───── Material provided

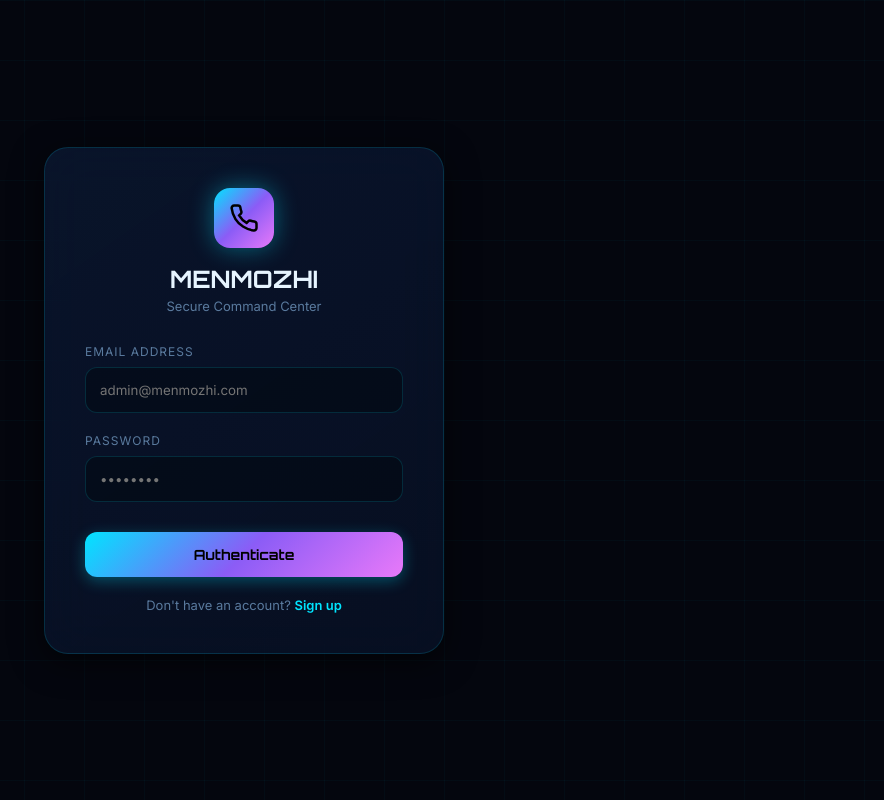
After one commit to suryaramisetty70-pyt/MenmozhiCallCampaign, a FastAPI app: template templates/auth.html in a window 1280 px wide. The commit adds this page. Shown: the whole page, without its empty margins (396-1280 px from the left). Run offline with FastAPI, Linux system fonts and the light colour scheme; the template is opened without the code that fills it, so the values that code supplies are empty.

Commit message:
feat: complete login and signup auth system with email OTP

```diff
--- a/app.py
+++ b/app.py
@@ -1,10 +1,16 @@
-from fastapi import FastAPI, Request, UploadFile, File, Form, BackgroundTasks
+from fastapi import FastAPI, Request, UploadFile, File, Form, BackgroundTasks, Depends, HTTPException, status
 from fastapi.responses import FileResponse, RedirectResponse, Response, JSONResponse
 from fastapi.templating import Jinja2Templates
 from fastapi.staticfiles import StaticFiles
-from datetime import datetime
+from datetime import datetime, timedelta
 from zoneinfo import ZoneInfo
 from contextlib import contextmanager
+from passlib.context import CryptContext
+from jose import JWTError, jwt
+import smtplib
+from email.mime.text import MIMEText
+from email.mime.multipart import MIMEMultipart
+import secrets
 import pandas as pd
 import sqlite3
 import requests
@@ -37,6 +43,9 @@ class Settings(BaseSettings):
     DATABASE_URL: str = "contacts.db"
     CALLER_ID: str = "+918065481889"
     ANSWER_URL: str = "https://menmozhicallcampaign.onrender.com/answer"
+    SMTP_EMAIL: str = ""
+    SMTP_PASSWORD: str = ""
+    SECRET_KEY: str = "default_unsafe_secret"
 
     class Config:
         env_file = ".env"
@@ -50,6 +59,72 @@ os.makedirs("static", exist_ok=True)
 settings = Settings()
 
 app = FastAPI(title="Menmozhi AI Call Campaign System")
+
+# =========================
+# AUTHENTICATION LOGIC
+# =========================
+pwd_context = CryptContext(schemes=["bcrypt"], deprecated="auto")
+ALGORITHM = "HS256"
+ACCESS_TOKEN_EXPIRE_MINUTES = 60 * 24 * 7  # 7 days
+
+def get_password_hash(password):
+    return pwd_context.hash(password)
+
+def verify_password(plain_password, hashed_password):
+    return pwd_context.verify(plain_password, hashed_password)
+
+def create_access_token(data: dict):
+    to_encode = data.copy()
+    expire = datetime.utcnow() + timedelta(minutes=ACCESS_TOKEN_EXPIRE_MINUTES)
+    to_encode.update({"exp": expire})
+    encoded_jwt = jwt.encode(to_encode, settings.SECRET_KEY, algorithm=ALGORITHM)
+    return encoded_jwt
+
+def send_otp_email(to_email: str, otp: str):
+    if not settings.SMTP_EMAIL or not settings.SMTP_PASSWORD:
+        print("[WARNING] SMTP not configured. OTP:", otp)
+        return False
+    try:
+        msg = MIMEMultipart()
+        msg['From'] = settings.SMTP_EMAIL
+        msg['To'] = to_email
+        msg['Subject'] = "Menmozhi Campaign Engine - Your Verification Code"
+        body = f"Hello,\n\nYour OTP for registration is: {otp}\n\nThis code will expire in 10 minutes.\n\nRegards,\nMenmozhi Team"
+        msg.attach(MIMEText(body, 'plain'))
+
+        server = smtplib.SMTP('smtp.gmail.com', 587)
+        server.starttls()
+        server.login(settings.SMTP_EMAIL, settings.SMTP_PASSWORD)
+        server.send_message(msg)
+        server.quit()
+        return True
+    except Exception as e:
+        print(f"[ERROR] Failed to send email: {e}")
+        return False
+
+def get_current_user(request: Request):
+    token = request.cookies.get("session_token")
+    if not token:
+        return None
+    try:
+        payload = jwt.decode(token, settings.SECRET_KEY, algorithms=[ALGORITHM])
+        email: str = payload.get("sub")
+        if email is None:
+            return None
+        with get_db_conn() as conn:
+            user = conn.execute("SELECT * FROM users WHERE email=?", (email,)).fetchone()
+        return user
+    except JWTError:
+        return None
+
+def auth_required(request: Request):
+    user = get_current_user(request)
+    if not user:
+        raise HTTPException(
+            status_code=status.HTTP_303_SEE_OTHER,
+            headers={"Location": "/login"}
+        )
+    return user
 
 # Mount static directories
 app.mount("/audio", StaticFiles(directory="audio"), name="audio")
@@ -78,10 +153,91 @@ def get_db_conn():
 
 
 # =========================
+# AUTHENTICATION ENDPOINTS
+# =========================
+@app.get("/login")
+def login_page(request: Request):
+    if get_current_user(request):
+        return RedirectResponse(url="/", status_code=303)
+    return templates.TemplateResponse(request=request, name="auth.html", context={})
+
+@app.post("/api/auth/send-otp")
+async def api_send_otp(request: Request):
+    data = await request.json()
+    email = data.get("email")
+    if not email:
+        return JSONResponse(status_code=400, content={"status": "error", "message": "Email is required"})
+
+    with get_db_conn() as conn:
+        user = conn.execute("SELECT * FROM users WHERE email=?", (email,)).fetchone()
+        if user:
+            return JSONResponse(status_code=400, content={"status": "error", "message": "Email already registered"})
+
+        otp = "".join([str(secrets.randbelow(10)) for _ in range(6)])
+        expires_at = time.time() + 600  # 10 minutes
+        conn.execute("INSERT OR REPLACE INTO otp_verifications (email, otp, expires_at) VALUES (?, ?, ?)", (email, otp, expires_at))
+        conn.commit()
+
+    success = send_otp_email(email, otp)
+    if success:
+        return {"status": "success", "message": "OTP sent"}
+    else:
+        return JSONResponse(status_code=500, content={"status": "error", "message": "Failed to send email. Check SMTP settings."})
+
+@app.post("/api/auth/signup")
+async def api_signup(request: Request):
+    data = await request.json()
+    email = data.get("email")
+    password = data.get("password")
+    otp = data.get("otp")
+
+    if not all([email, password, otp]):
+        return JSONResponse(status_code=400, content={"status": "error", "message": "Missing fields"})
+
+    with get_db_conn() as conn:
+        record = conn.execute("SELECT * FROM otp_verifications WHERE email=?", (email,)).fetchone()
+        if not record or record["otp"] != otp or time.time() > record["expires_at"]:
+            return JSONResponse(status_code=400, content={"status": "error", "message": "Invalid or expired OTP"})
+
+        hashed_pw = get_password_hash(password)
+        conn.execute("INSERT INTO users (email, password_hash, created_at) VALUES (?, ?, ?)",
+                     (email, hashed_pw, get_current_time_str()))
+        conn.execute("DELETE FROM otp_verifications WHERE email=?", (email,))
+        conn.commit()
+
+    return {"status": "success", "message": "Account created successfully"}
+
+@app.post("/api/auth/login")
+async def api_login(request: Request):
+    data = await request.json()
+    email = data.get("email")
+    password = data.get("password")
+
+    with get_db_conn() as conn:
+        user = conn.execute("SELECT * FROM users WHERE email=?", (email,)).fetchone()
+        if not user or not verify_password(password, user["password_hash"]):
+            return JSONResponse(status_code=401, content={"status": "error", "message": "Invalid credentials"})
+
+    access_token = create_access_token(data={"sub": email})
+    response = JSONResponse(content={"status": "success", "message": "Logged in"})
+    response.set_cookie(key="session_token", value=access_token, httponly=True, max_age=ACCESS_TOKEN_EXPIRE_MINUTES * 60)
+    return response
+
+@app.get("/logout")
+def logout():
+    response = RedirectResponse(url="/login", status_code=303)
+    response.delete_cookie("session_token")
+    return response
+
+
+# =========================
 # DASHBOARD PAGE
 # =========================
 @app.get("/")
 def dashboard(request: Request):
+    if not get_current_user(request):
+        return RedirectResponse(url="/login", status_code=303)
+
     with get_db_conn() as conn:
         cursor = conn.cursor()
         contacts = cursor.execute("SELECT * FROM contacts").fetchall()
@@ -108,7 +264,7 @@ def dashboard(request: Request):
 # UPLOAD EXCEL
 # =========================
 @app.post("/upload")
-async def upload_excel(file: UploadFile = File(...)):
+async def upload_excel(file: UploadFile = File(...), user: dict = Depends(auth_required)):
     try:
         df = pd.read_excel(file.file, header=None, dtype=str)
     except Exception as e:
@@ -152,7 +308,7 @@ async def upload_excel(file: UploadFile = File(...)):
 # SINGLE CALL
 # =========================
 @app.get("/call/{contact_id}")
-def call_contact(contact_id: int):
+def call_contact(contact_id: int, user: dict = Depends(auth_required)):
     with get_db_conn() as conn:
         contact = conn.execute("SELECT name, phone FROM contacts WHERE id=?", (contact_id,)).fetchone()
 
@@ -253,7 +409,7 @@ def run_call_campaign(contacts_data: list):
     print(f"[SUCCESS] Campaign finished. {total} calls initiated.")
 
 @app.get("/call-all")
-def call_all(background_tasks: BackgroundTasks):
+def call_all(background_tasks: BackgroundTasks, user: dict = Depends(auth_required)):
     with get_db_conn() as conn:
         rows = conn.execute("SELECT id, name, phone FROM contacts").fetchall()
         # Convert to plain dicts for thread safety
@@ -269,7 +425,7 @@ def call_all(background_tasks: BackgroundTasks):
 # POLLING ENDPOINT (AJAX)
 # =========================
 @app.get("/api/logs")
-def api_get_logs():
+def api_get_logs(user: dict = Depends(auth_required)):
     with get_db_conn() as conn:
         data = conn.execute("SELECT * FROM call_logs ORDER BY id DESC").fetchall()
     return {"logs": [dict(row) for row in data]}
@@ -433,7 +589,7 @@ async def dtmf_handler(request: Request):
 # VIEW LOGS
 # =========================
 @app.get("/logs")
-def get_logs():
+def get_logs(user: dict = Depends(auth_required)):
     with get_db_conn() as conn:
         data = conn.execute("SELECT * FROM call_logs ORDER BY id DESC").fetchall()
     return {"logs": [dict(row) for row in data]}
@@ -443,7 +599,7 @@ def get_logs():
 # EXPORT LOGS TO EXCEL
 # =========================
 @app.get("/export-logs")
-def export_logs():
+def export_logs(user: dict = Depends(auth_required)):
     with get_db_conn() as conn:
         df = pd.read_sql_query("SELECT * FROM call_logs", conn)
 
@@ -458,21 +614,21 @@ def export_logs():
 # DELETE ENDPOINTS
 # =========================
 @app.get("/delete-contact/{contact_id}")
-def delete_contact(contact_id: int):
+def delete_contact(contact_id: int, user: dict = Depends(auth_required)):
     with get_db_conn() as conn:
         conn.execute("DELETE FROM contacts WHERE id=?", (contact_id,))
         conn.commit()
     return RedirectResponse(url="/", status_code=303)
 
 @app.get("/delete-all-contacts")
-def delete_all_contacts():
+def delete_all_contacts(user: dict = Depends(auth_required)):
     with get_db_conn() as conn:
         conn.execute("DELETE FROM contacts")
         conn.commit()
     return RedirectResponse(url="/", status_code=303)
 
 @app.get("/delete-all-logs")
-def delete_all_logs():
+def delete_all_logs(user: dict = Depends(auth_required)):
     with get_db_conn() as conn:
         conn.execute("DELETE FROM call_logs")
         conn.commit()
@@ -483,7 +639,7 @@ def delete_all_logs():
 # API ENDPOINTS
 # =========================
 @app.get("/api/stats")
-def api_stats():
+def api_stats(user: dict = Depends(auth_required)):
     with get_db_conn() as conn:
         total_contacts = conn.execute("SELECT COUNT(*) as count FROM contacts").fetchone()["count"]
         total_calls = conn.execute("SELECT COUNT(*) as count FROM call_logs").fetchone()["count"]
@@ -502,7 +658,7 @@ def api_stats():
 
 
 @app.get("/api/contacts")
-def api_contacts():
+def api_contacts(user: dict = Depends(auth_required)):
     with get_db_conn() as conn:
         contacts = conn.execute("SELECT * FROM contacts").fetchall()
     return {"contacts": [dict(row) for row in contacts]}
@@ -516,7 +672,7 @@ def api_logs():
 
 
 @app.get("/api-call-logs")
-def api_call_logs():
+def api_call_logs(user: dict = Depends(auth_required)):
     with get_db_conn() as conn:
         logs = conn.execute("SELECT * FROM call_api_logs ORDER BY id DESC").fetchall()
     return {"logs": [dict(row) for row in logs]}
--- /dev/null
+++ b/templates/auth.html
@@ -0,0 +1,194 @@
+<!DOCTYPE html>
+<html lang="en">
+<head>
+<meta charset="UTF-8">
+<meta name="viewport" content="width=device-width, initial-scale=1.0">
+<title>Menmozhi - Authentication</title>
+<link href="https://fonts.googleapis.com/css2?family=Orbitron:wght@500;600;700;800;900&family=Inter:wght@300;400;500;600;700&display=swap" rel="stylesheet">
+<style>
+/* ===== DESIGN TOKENS ===== */
+:root {
+  --bg-0:#04060e; --bg-1:#0a1428; --bg-2:#0f1f3d; --cyan:#00e5ff;
+  --violet:#8b5cf6; --green:#10ffb0; --red:#ff5577; --text:#e6f4ff;
+  --muted:#5a7a9e; --border:rgba(0,229,255,.15);
+  --glass:rgba(12,28,58,.65); --glass-2:rgba(8,18,40,.75);
+  --grad-aurora:linear-gradient(135deg,#00e5ff 0%,#8b5cf6 50%,#e879f9 100%);
+}
+* { margin:0; padding:0; box-sizing:border-box; }
+body {
+  font-family:'Inter',sans-serif; color:var(--text); min-height:100vh;
+  background:var(--bg-0); display:grid; place-items:center;
+}
+.bg-grid {
+  position:fixed; inset:0; z-index:0; pointer-events:none;
+  background-image: linear-gradient(rgba(0,229,255,.03) 1px,transparent 1px),
+                    linear-gradient(90deg,rgba(0,229,255,.03) 1px,transparent 1px);
+  background-size:60px 60px;
+}
+.auth-box {
+  width:100%; max-width:400px; padding:40px; position:relative; z-index:1;
+  background:linear-gradient(145deg,var(--glass),var(--glass-2));
+  backdrop-filter:blur(24px); border:1px solid var(--border);
+  border-radius:24px; box-shadow:0 8px 32px rgba(0,0,0,.6);
+}
+.brand { text-align:center; margin-bottom:30px; }
+.logo-mark {
+  width:60px; height:60px; margin:0 auto 16px; border-radius:16px;
+  background:var(--grad-aurora); display:grid; place-items:center;
+  box-shadow:0 0 24px rgba(0,229,255,.4);
+}
+.brand h1 { font-family:'Orbitron',sans-serif; font-size:24px; }
+.brand p { color:var(--muted); font-size:13px; margin-top:4px; }
+
+.form-group { margin-bottom:20px; }
+.form-group label { display:block; font-size:12px; color:var(--muted); margin-bottom:8px; text-transform:uppercase; letter-spacing:1px; }
+.form-group input {
+  width:100%; padding:14px; border-radius:12px; background:rgba(0,0,0,.3);
+  border:1px solid var(--border); color:#fff; font-family:'Inter',sans-serif;
+  outline:none; transition:border .3s;
+}
+.form-group input:focus { border-color:var(--cyan); box-shadow:0 0 10px rgba(0,229,255,.2); }
+
+.btn {
+  width:100%; padding:14px; border:none; border-radius:12px; cursor:pointer;
+  font-family:'Orbitron',sans-serif; font-weight:700; font-size:14px;
+  background:var(--grad-aurora); color:#000; transition:all .3s;
+  box-shadow:0 4px 15px rgba(0,229,255,.3); margin-top:10px;
+}
+.btn:hover { transform:translateY(-2px); box-shadow:0 6px 20px rgba(0,229,255,.5); }
+.btn-alt { background:transparent; border:1px solid var(--border); color:var(--cyan); margin-top:10px; box-shadow:none; }
+.btn-alt:hover { background:rgba(0,229,255,.1); box-shadow:none; }
+
+.toggle-text { text-align:center; font-size:13px; margin-top:20px; color:var(--muted); cursor:pointer; }
+.toggle-text span { color:var(--cyan); font-weight:600; }
+
+.view { display:none; }
+.view.active { display:block; animation:fadeIn .4s ease; }
+@keyframes fadeIn { from{opacity:0; transform:translateY(10px)} to{opacity:1; transform:translateY(0)} }
+</style>
+</head>
+<body>
+<div class="bg-grid"></div>
+
+<div class="auth-box">
+  <div class="brand">
+    <div class="logo-mark"><svg viewBox="0 0 24 24" fill="none" stroke="#000" stroke-width="2" style="width:30px;height:30px;"><path d="M22 16.92v3a2 2 0 0 1-2.18 2 19.79 19.79 0 0 1-8.63-3.07 19.5 19.5 0 0 1-6-6 19.79 19.79 0 0 1-3.07-8.67A2 2 0 0 1 4.11 2h3a2 2 0 0 1 2 1.72 12.84 12.84 0 0 0 .7 2.81 2 2 0 0 1-.45 2.11L8.09 9.91a16 16 0 0 0 6 6l1.27-1.27a2 2 0 0 1 2.11-.45 12.84 12.84 0 0 0 2.81.7A2 2 0 0 1 22 16.92z"/></svg></div>
+    <h1>MENMOZHI</h1>
+    <p>Secure Command Center</p>
+  </div>
+
+  <!-- LOGIN VIEW -->
+  <div id="view-login" class="view active">
+    <div class="form-group"><label>Email Address</label><input type="email" id="login-email" placeholder="admin@menmozhi.com"></div>
+    <div class="form-group"><label>Password</label><input type="password" id="login-password" placeholder="••••••••"></div>
+    <button class="btn" onclick="login()">Authenticate</button>
+    <div class="toggle-text" onclick="toggleView('view-signup')">Don't have an account? <span>Sign up</span></div>
+  </div>
+
+  <!-- SIGNUP VIEW -->
+  <div id="view-signup" class="view">
+    <div class="form-group"><label>Email Address</label><input type="email" id="signup-email" placeholder="you@example.com"></div>
+    <div class="form-group"><label>Create Password</label><input type="password" id="signup-password" placeholder="••••••••"></div>
+    <button class="btn" onclick="sendOtp()">Send Verification Code</button>
+    <div class="toggle-text" onclick="toggleView('view-login')">Already registered? <span>Log in</span></div>
+  </div>
+
+  <!-- OTP VERIFY VIEW -->
+  <div id="view-otp" class="view">
+    <p style="font-size:13px;color:var(--cyan);text-align:center;margin-bottom:20px;">We sent a 6-digit code to your email.</p>
+    <div class="form-group"><label>Verification Code</label><input type="text" id="signup-otp" placeholder="123456" maxlength="6" style="text-align:center;letter-spacing:4px;font-size:20px;"></div>
+    <button class="btn" onclick="verifySignup()">Create Account</button>
+    <button class="btn btn-alt" onclick="toggleView('view-signup')">Back</button>
+  </div>
+</div>
+
+<script>
+function toggleView(id) {
+    document.querySelectorAll('.view').forEach(v => v.classList.remove('active'));
+    document.getElementById(id).classList.add('active');
+}
+
+async function login() {
+    let email = document.getElementById('login-email').value;
+    let pwd = document.getElementById('login-password').value;
+    if(!email || !pwd) return alert("Please fill all fields.");
+
+    let btn = document.querySelector('#view-login .btn');
+    btn.textContent = "Verifying...";
+
+    try {
+        let res = await fetch('/api/auth/login', {
+            method: 'POST',
+            headers: {'Content-Type': 'application/json'},
+            body: JSON.stringify({email: email, password: pwd})
+        });
+        let data = await res.json();
+        if(res.ok) {
+            window.location.href = "/";
+        } else {
+            alert(data.message || "Invalid credentials.");
+            btn.textContent = "Authenticate";
+        }
+    } catch(e) {
+        alert("Network error.");
+        btn.textContent = "Authenticate";
+    }
+}
+
+async function sendOtp() {
+    let email = document.getElementById('signup-email').value;
+    let pwd = document.getElementById('signup-password').value;
+    if(!email || !pwd) return alert("Please fill all fields.");
+
+    let btn = document.querySelector('#view-signup .btn');
+    btn.textContent = "Sending Code...";
+
+    try {
+        let res = await fetch('/api/auth/send-otp', {
+            method: 'POST',
+            headers: {'Content-Type': 'application/json'},
+            body: JSON.stringify({email: email})
+        });
+        let data = await res.json();
+        if(res.ok) {
+            toggleView('view-otp');
+        } else {
+            alert(data.message || "Error sending OTP.");
+        }
+    } catch(e) {
+        alert("Network error.");
+    }
+    btn.textContent = "Send Verification Code";
+}
+
+async function verifySignup() {
+    let email = document.getElementById('signup-email').value;
+    let pwd = document.getElementById('signup-password').value;
+    let otp = document.getElementById('signup-otp').value;
+
+    if(!otp) return alert("Please enter the OTP.");
+
+    let btn = document.querySelector('#view-otp .btn');
+    btn.textContent = "Verifying...";
+
+    try {
+        let res = await fetch('/api/auth/signup', {
+            method: 'POST',
+            headers: {'Content-Type': 'application/json'},
+            body: JSON.stringify({email: email, password: pwd, otp: otp})
+        });
+        let data = await res.json();
+        if(res.ok) {
+            alert("Account created successfully! Please log in.");
+            toggleView('view-login');
+        } else {
+            alert(data.message || "Invalid OTP.");
+        }
+    } catch(e) {
+        alert("Network error.");
+    }
+    btn.textContent = "Create Account";
+}
+</script>
+</body>
+</html>
--- a/templates/index.html
+++ b/templates/index.html
@@ -774,7 +774,8 @@ function confirmAction(title,message,url, isAjax=false){
 
   if (isAjax) {
       confirmBtn.removeAttribute('href');
-      confirmBtn.onclick = function() {
+      confirmBtn.onclick = function(e) {
+          e.preventDefault();
           closeModal();
           launchCampaign();
       };
```
Also changed, not shown: database.py (+17 -0 lines), requirements.txt (+10 -2 lines).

──────────

## Aim of the task
From the lines above, copy those that contain the word "display".

## Your solution
+<link href="https://fonts.googleapis.com/css2?family=Orbitron:wght@500;600;700;800;900&family=Inter:wght@300;400;500;600;700&display=swap" rel="stylesheet">
+  background:var(--bg-0); display:grid; place-items:center;
+  background:var(--grad-aurora); display:grid; place-items:center;
+.form-group label { display:block; font-size:12px; color:var(--muted); margin-bottom:8px; text-transform:uppercase; letter-spacing:1px; }
+.view { display:none; }
+.view.active { display:block; animation:fadeIn .4s ease; }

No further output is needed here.